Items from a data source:
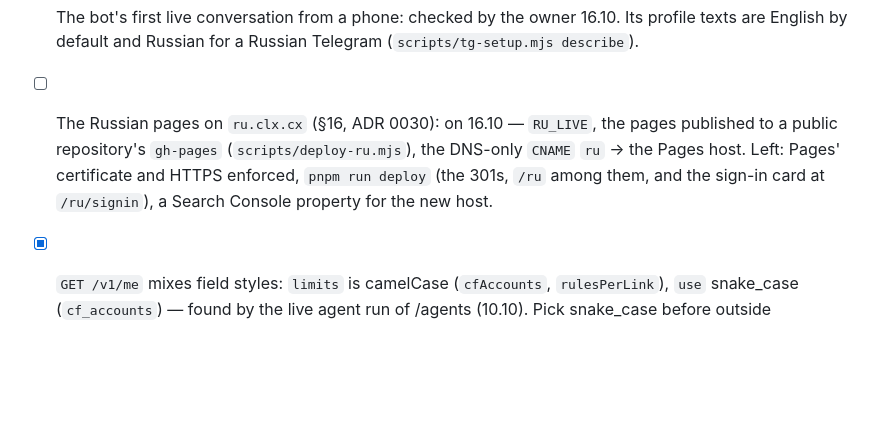
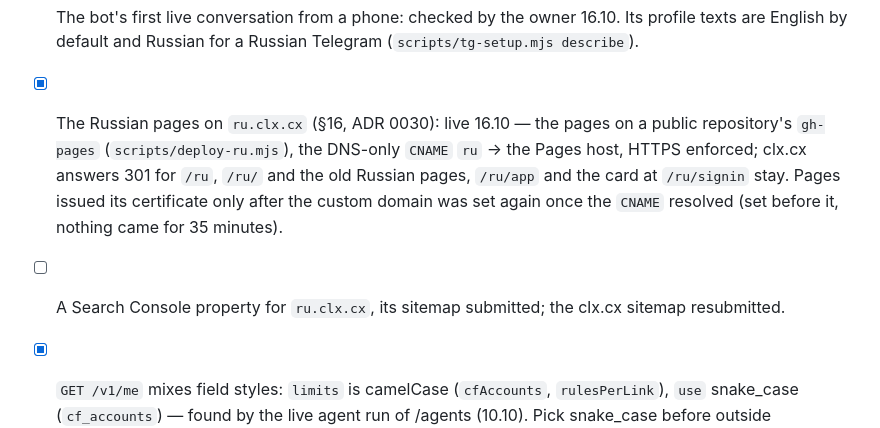
Before and after one commit to investblog/clx, a Markdown page: docs/TODO.md, the part around the change. GitHub-like rendering; blank space fills up the shorter version.

Commit message:
docs: the Russian host is live; Search Console is left
Co-Authored-By: Claude Opus 5.5 <noreply@anthropic.com>

```diff
--- a/docs/TODO.md
+++ b/docs/TODO.md
@@ -29,10 +29,12 @@ last, or sign-ups would make users whose confirmation e-mail never comes:
       `/connect`, the notices).
 - [x] The bot's first live conversation from a phone: checked by the owner 16.10. Its profile texts
       are English by default and Russian for a Russian Telegram (`scripts/tg-setup.mjs describe`).
-- [ ] The Russian pages on `ru.clx.cx` (§16, ADR 0030): on 16.10 — `RU_LIVE`, the pages published
-      to a public repository's `gh-pages` (`scripts/deploy-ru.mjs`), the DNS-only `CNAME` `ru` → the
-      Pages host. Left: Pages' certificate and HTTPS enforced, `pnpm run deploy` (the 301s, `/ru` among them, and
-      the sign-in card at `/ru/signin`), a Search Console property for the new host.
+- [x] The Russian pages on `ru.clx.cx` (§16, ADR 0030): live 16.10 — the pages on a public
+      repository's `gh-pages` (`scripts/deploy-ru.mjs`), the DNS-only `CNAME` `ru` → the Pages host,
+      HTTPS enforced; clx.cx answers 301 for `/ru`, `/ru/` and the old Russian pages, `/ru/app` and the card at
+      `/ru/signin` stay. Pages issued its certificate only after the custom domain was set again once the
+      `CNAME` resolved (set before it, nothing came for 35 minutes).
+- [ ] A Search Console property for `ru.clx.cx`, its sitemap submitted; the clx.cx sitemap resubmitted.
 - [x] `GET /v1/me` mixes field styles: `limits` is camelCase (`cfAccounts`, `rulesPerLink`), `use`
       snake_case (`cf_accounts`) — found by the live agent run of /agents (10.10). Pick snake_case
       before outside integrators rely on it, and document both objects in openapi.yaml. Done 11.10,
```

### Exercise requirements
All lines in the data that contain the word "Russian" should be copied.

### Response box
docs: the Russian host is live; Search Console is left
       are English by default and Russian for a Russian Telegram (`scripts/tg-setup.mjs describe`).
-- [ ] The Russian pages on `ru.clx.cx` (§16, ADR 0030): on 16.10 — `RU_LIVE`, the pages published
+- [x] The Russian pages on `ru.clx.cx` (§16, ADR 0030): live 16.10 — the pages on a public
+      HTTPS enforced; clx.cx answers 301 for `/ru`, `/ru/` and the old Russian pages, `/ru/app` and the card at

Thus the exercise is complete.